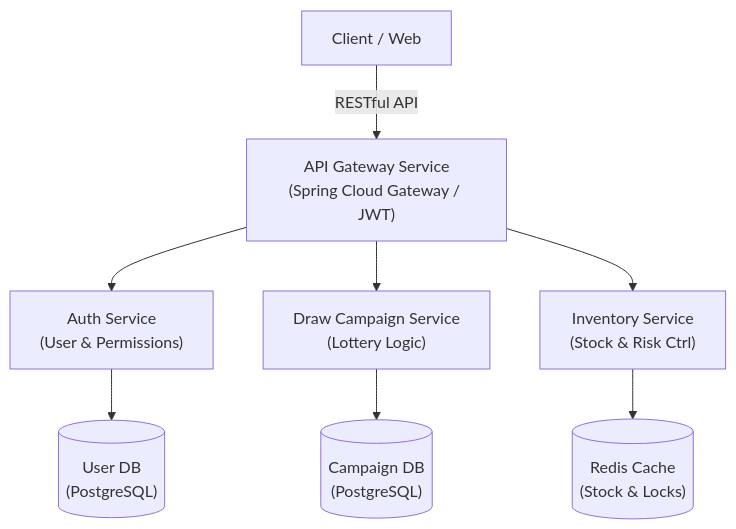
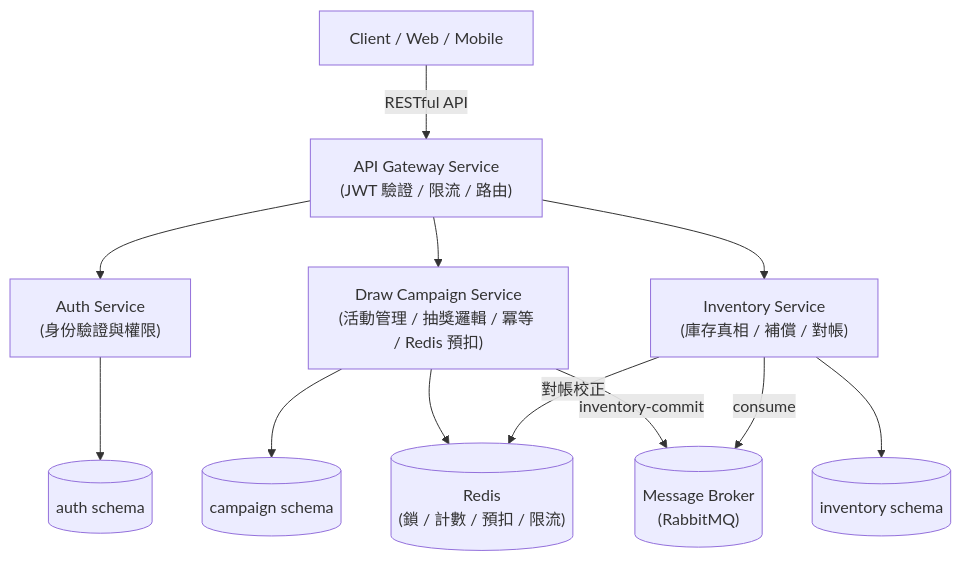
The diagram in README.md (jjyung/lucky-draw-system), drawn with Mermaid before and after one commit. The commit also changed other lines of this file and 9 other files, not shown here.

First line of the commit message:
docs(adr,architecture): reframe ADR-002 to data ownership & isolation

````diff
--- a/README.md
+++ b/README.md
@@ -25,19 +25,26 @@
 ```mermaid
 graph TD
-    Client["Client / Web"]
-    Gateway["API Gateway Service<br/>(Spring Cloud Gateway / JWT)"]
-    Auth["Auth Service<br/>(User & Permissions)"]
-    Draw["Draw Campaign Service<br/>(Lottery Logic)"]
-    Inv["Inventory Service<br/>(Stock & Risk Ctrl)"]
-    UserDB[("User DB<br/>(PostgreSQL)")]
-    CampDB[("Campaign DB<br/>(PostgreSQL)")]
-    RedisCache[("Redis Cache<br/>(Stock & Locks)")]
+    Client["Client / Web / Mobile"]
+    Gateway["API Gateway Service<br/>(JWT 驗證 / 限流 / 路由)"]
+    Auth["Auth Service<br/>(身份驗證與權限)"]
+    Draw["Draw Campaign Service<br/>(活動管理 / 抽獎邏輯 / 冪等 / Redis 預扣)"]
+    Inv["Inventory Service<br/>(庫存真相 / 補償 / 對帳)"]
 
-    Client -->|RESTful API| Gateway
+    AuthSchema[("auth schema")]
+    CampSchema[("campaign schema")]
+    InvSchema[("inventory schema")]
+    RedisCache[("Redis<br/>(鎖 / 計數 / 預扣 / 限流)")]
+    MQ[("Message Broker<br/>(RabbitMQ)")]
+
+    Client -->|"RESTful API"| Gateway
     Gateway --> Auth
     Gateway --> Draw
     Gateway --> Inv
-    Auth --> UserDB
-    Draw --> CampDB
-    Inv --> RedisCache
+    Auth --> AuthSchema
+    Draw --> CampSchema
+    Draw --> RedisCache
+    Draw -->|"inventory-commit"| MQ
+    Inv --> InvSchema
+    Inv -->|"consume"| MQ
+    Inv -->|"對帳校正"| RedisCache
 ```
````
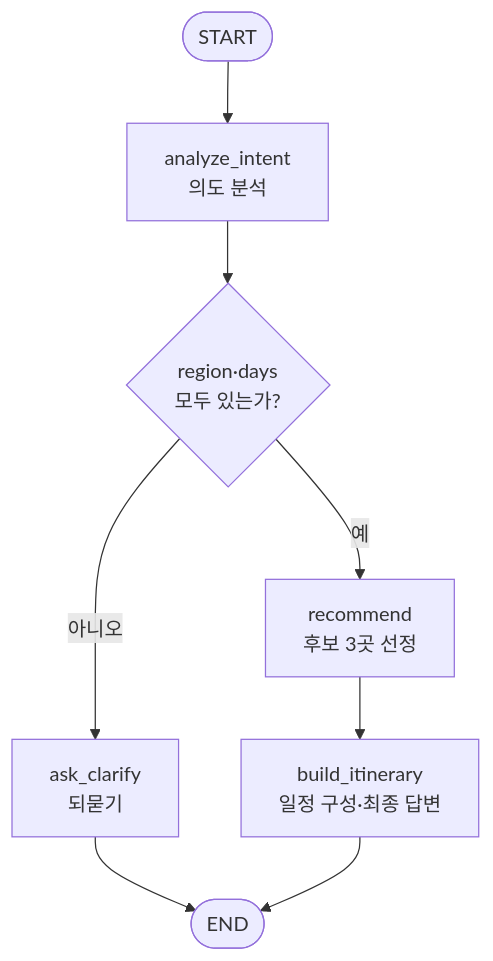
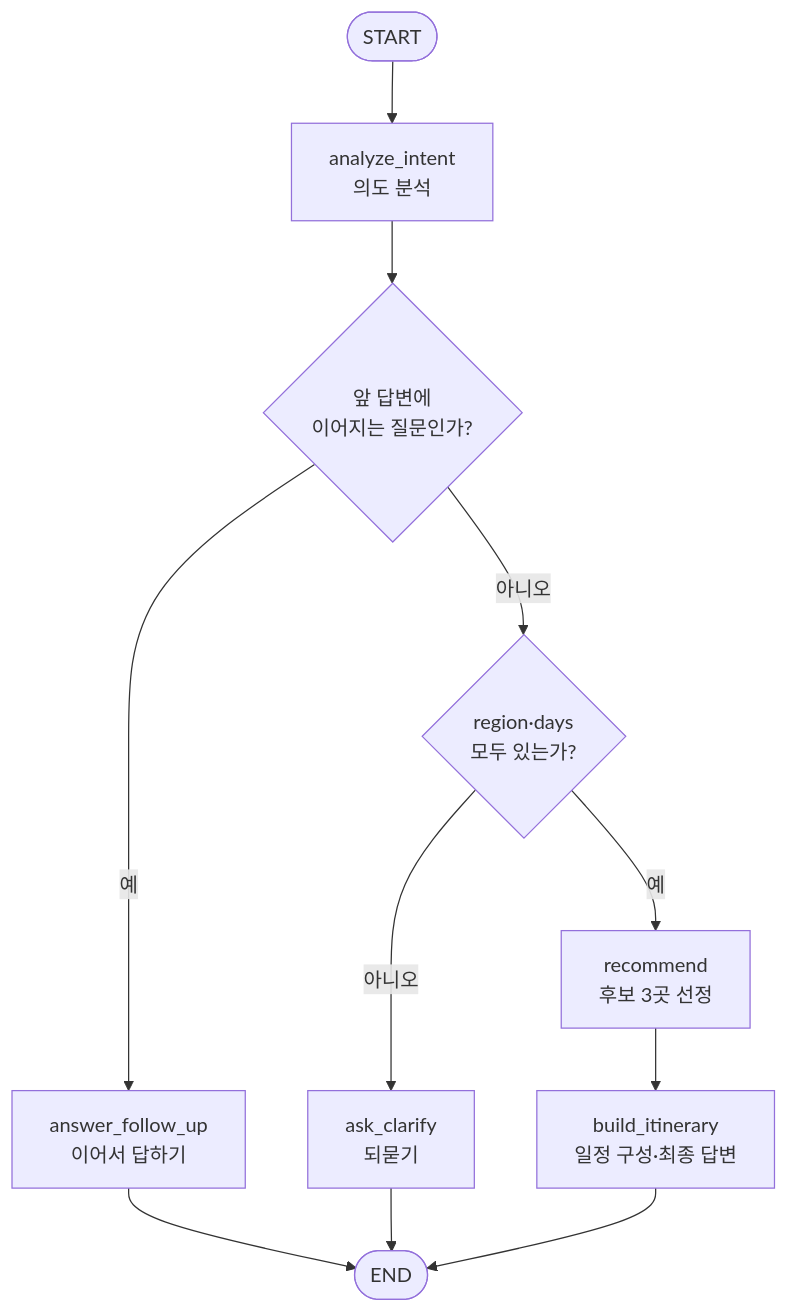
Before and after one commit to devGWeloper/LangGraphTemplate: the diagram in teams/team0/README.md, drawn with Mermaid. The commit also changed other lines of this file and 2 other files, not shown here.

````diff
--- a/teams/team0/README.md
+++ b/teams/team0/README.md
@@ -71,10 +75,13 @@
 ```mermaid
 graph TD
     START([START]) --> A[analyze_intent<br/>의도 분석]
-    A --> B{region·days<br/>모두 있는가?}
+    A --> F{앞 답변에<br/>이어지는 질문인가?}
+    F -->|예| G[answer_follow_up<br/>이어서 답하기]
+    F -->|아니오| B{region·days<br/>모두 있는가?}
     B -->|아니오| C[ask_clarify<br/>되묻기]
     B -->|예| D[recommend<br/>후보 3곳 선정]
     D --> E[build_itinerary<br/>일정 구성·최종 답변]
-    C --> FIN([END])
+    G --> FIN([END])
+    C --> FIN
     E --> FIN
 ```
````
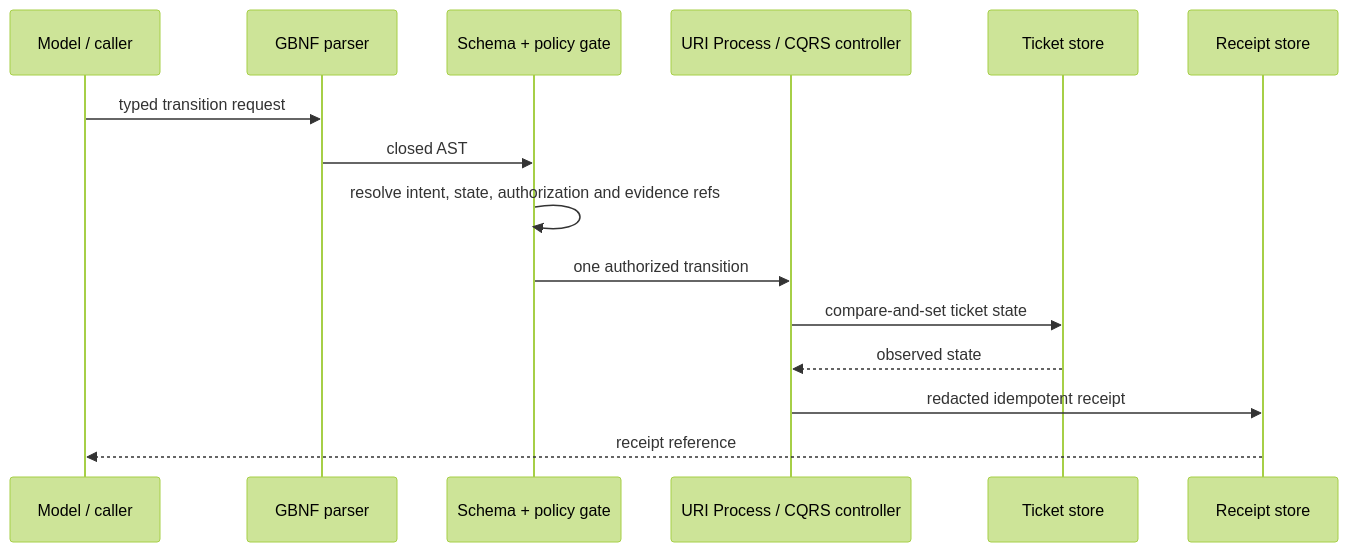
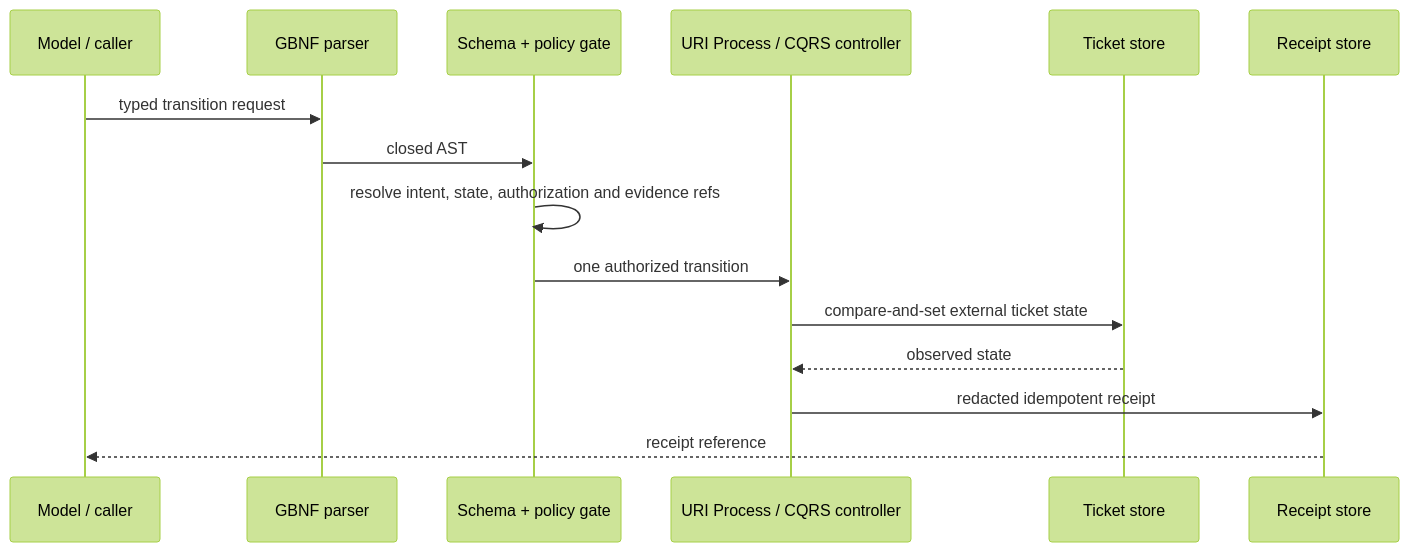
Before and after one commit to wellmanifest/ticket-lifecycle: the diagram in docs/LOGIC_FLOW.md, drawn with Mermaid (forest theme). The commit also changed other lines of this file and 10 other files, not shown here.

````diff
--- a/docs/LOGIC_FLOW.md
+++ b/docs/LOGIC_FLOW.md
@@ -3,17 +3,17 @@
 ```mermaid
 sequenceDiagram
     participant M as Model / caller
     participant P as GBNF parser
     participant V as Schema + policy gate
     participant C as URI Process / CQRS controller
     participant T as Ticket store
     participant R as Receipt store
     M->>P: typed transition request
     P->>V: closed AST
     V->>V: resolve intent, state, authorization and evidence refs
     V->>C: one authorized transition
-    C->>T: compare-and-set ticket state
+    C->>T: compare-and-set external ticket state
     T-->>C: observed state
     C->>R: redacted idempotent receipt
     R-->>M: receipt reference
 ```
````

TASK GOAL >> With the images left out, output all the entries above exactly.

ANSWER SPACE >>
The diagram in README.md (jjyung/lucky-draw-system), drawn with Mermaid before and after one commit. The commit also changed other lines of this file and 9 other files, not shown here.

First line of the commit message:
docs(adr,architecture): reframe ADR-002 to data ownership & isolation

````diff
--- a/README.md
+++ b/README.md
@@ -25,19 +25,26 @@
 ```mermaid
 graph TD
-    Client["Client / Web"]
-    Gateway["API Gateway Service<br/>(Spring Cloud Gateway / JWT)"]
-    Auth["Auth Service<br/>(User & Permissions)"]
-    Draw["Draw Campaign Service<br/>(Lottery Logic)"]
-    Inv["Inventory Service<br/>(Stock & Risk Ctrl)"]
-    UserDB[("User DB<br/>(PostgreSQL)")]
-    CampDB[("Campaign DB<br/>(PostgreSQL)")]
-    RedisCache[("Redis Cache<br/>(Stock & Locks)")]
+    Client["Client / Web / Mobile"]
+    Gateway["API Gateway Service<br/>(JWT 驗證 / 限流 / 路由)"]
+    Auth["Auth Service<br/>(身份驗證與權限)"]
+    Draw["Draw Campaign Service<br/>(活動管理 / 抽獎邏輯 / 冪等 / Redis 預扣)"]
+    Inv["Inventory Service<br/>(庫存真相 / 補償 / 對帳)"]
 
-    Client -->|RESTful API| Gateway
+    AuthSchema[("auth schema")]
+    CampSchema[("campaign schema")]
+    InvSchema[("inventory schema")]
+    RedisCache[("Redis<br/>(鎖 / 計數 / 預扣 / 限流)")]
+    MQ[("Message Broker<br/>(RabbitMQ)")]
+
+    Client -->|"RESTful API"| Gateway
     Gateway --> Auth
     Gateway --> Draw
     Gateway --> Inv
-    Auth --> UserDB
-    Draw --> CampDB
-    Inv --> RedisCache
+    Auth --> AuthSchema
+    Draw --> CampSchema
+    Draw --> RedisCache
+    Draw -->|"inventory-commit"| MQ
+    Inv --> InvSchema
+    Inv -->|"consume"| MQ
+    Inv -->|"對帳校正"| RedisCache
 ```
````
Before and after one commit to devGWeloper/LangGraphTemplate: the diagram in teams/team0/README.md, drawn with Mermaid. The commit also changed other lines of this file and 2 other files, not shown here.

````diff
--- a/teams/team0/README.md
+++ b/teams/team0/README.md
@@ -71,10 +75,13 @@
 ```mermaid
 graph TD
     START([START]) --> A[analyze_intent<br/>의도 분석]
-    A --> B{region·days<br/>모두 있는가?}
+    A --> F{앞 답변에<br/>이어지는 질문인가?}
+    F -->|예| G[answer_follow_up<br/>이어서 답하기]
+    F -->|아니오| B{region·days<br/>모두 있는가?}
     B -->|아니오| C[ask_clarify<br/>되묻기]
     B -->|예| D[recommend<br/>후보 3곳 선정]
     D --> E[build_itinerary<br/>일정 구성·최종 답변]
-    C --> FIN([END])
+    G --> FIN([END])
+    C --> FIN
     E --> FIN
 ```
````
Before and after one commit to wellmanifest/ticket-lifecycle: the diagram in docs/LOGIC_FLOW.md, drawn with Mermaid (forest theme). The commit also changed other lines of this file and 10 other files, not shown here.

````diff
--- a/docs/LOGIC_FLOW.md
+++ b/docs/LOGIC_FLOW.md
@@ -3,17 +3,17 @@
 ```mermaid
 sequenceDiagram
     participant M as Model / caller
     participant P as GBNF parser
     participant V as Schema + policy gate
     participant C as URI Process / CQRS controller
     participant T as Ticket store
     participant R as Receipt store
     M->>P: typed transition request
     P->>V: closed AST
     V->>V: resolve intent, state, authorization and evidence refs
     V->>C: one authorized transition
-    C->>T: compare-and-set ticket state
+    C->>T: compare-and-set external ticket state
     T-->>C: observed state
     C->>R: redacted idempotent receipt
     R-->>M: receipt reference
 ```
````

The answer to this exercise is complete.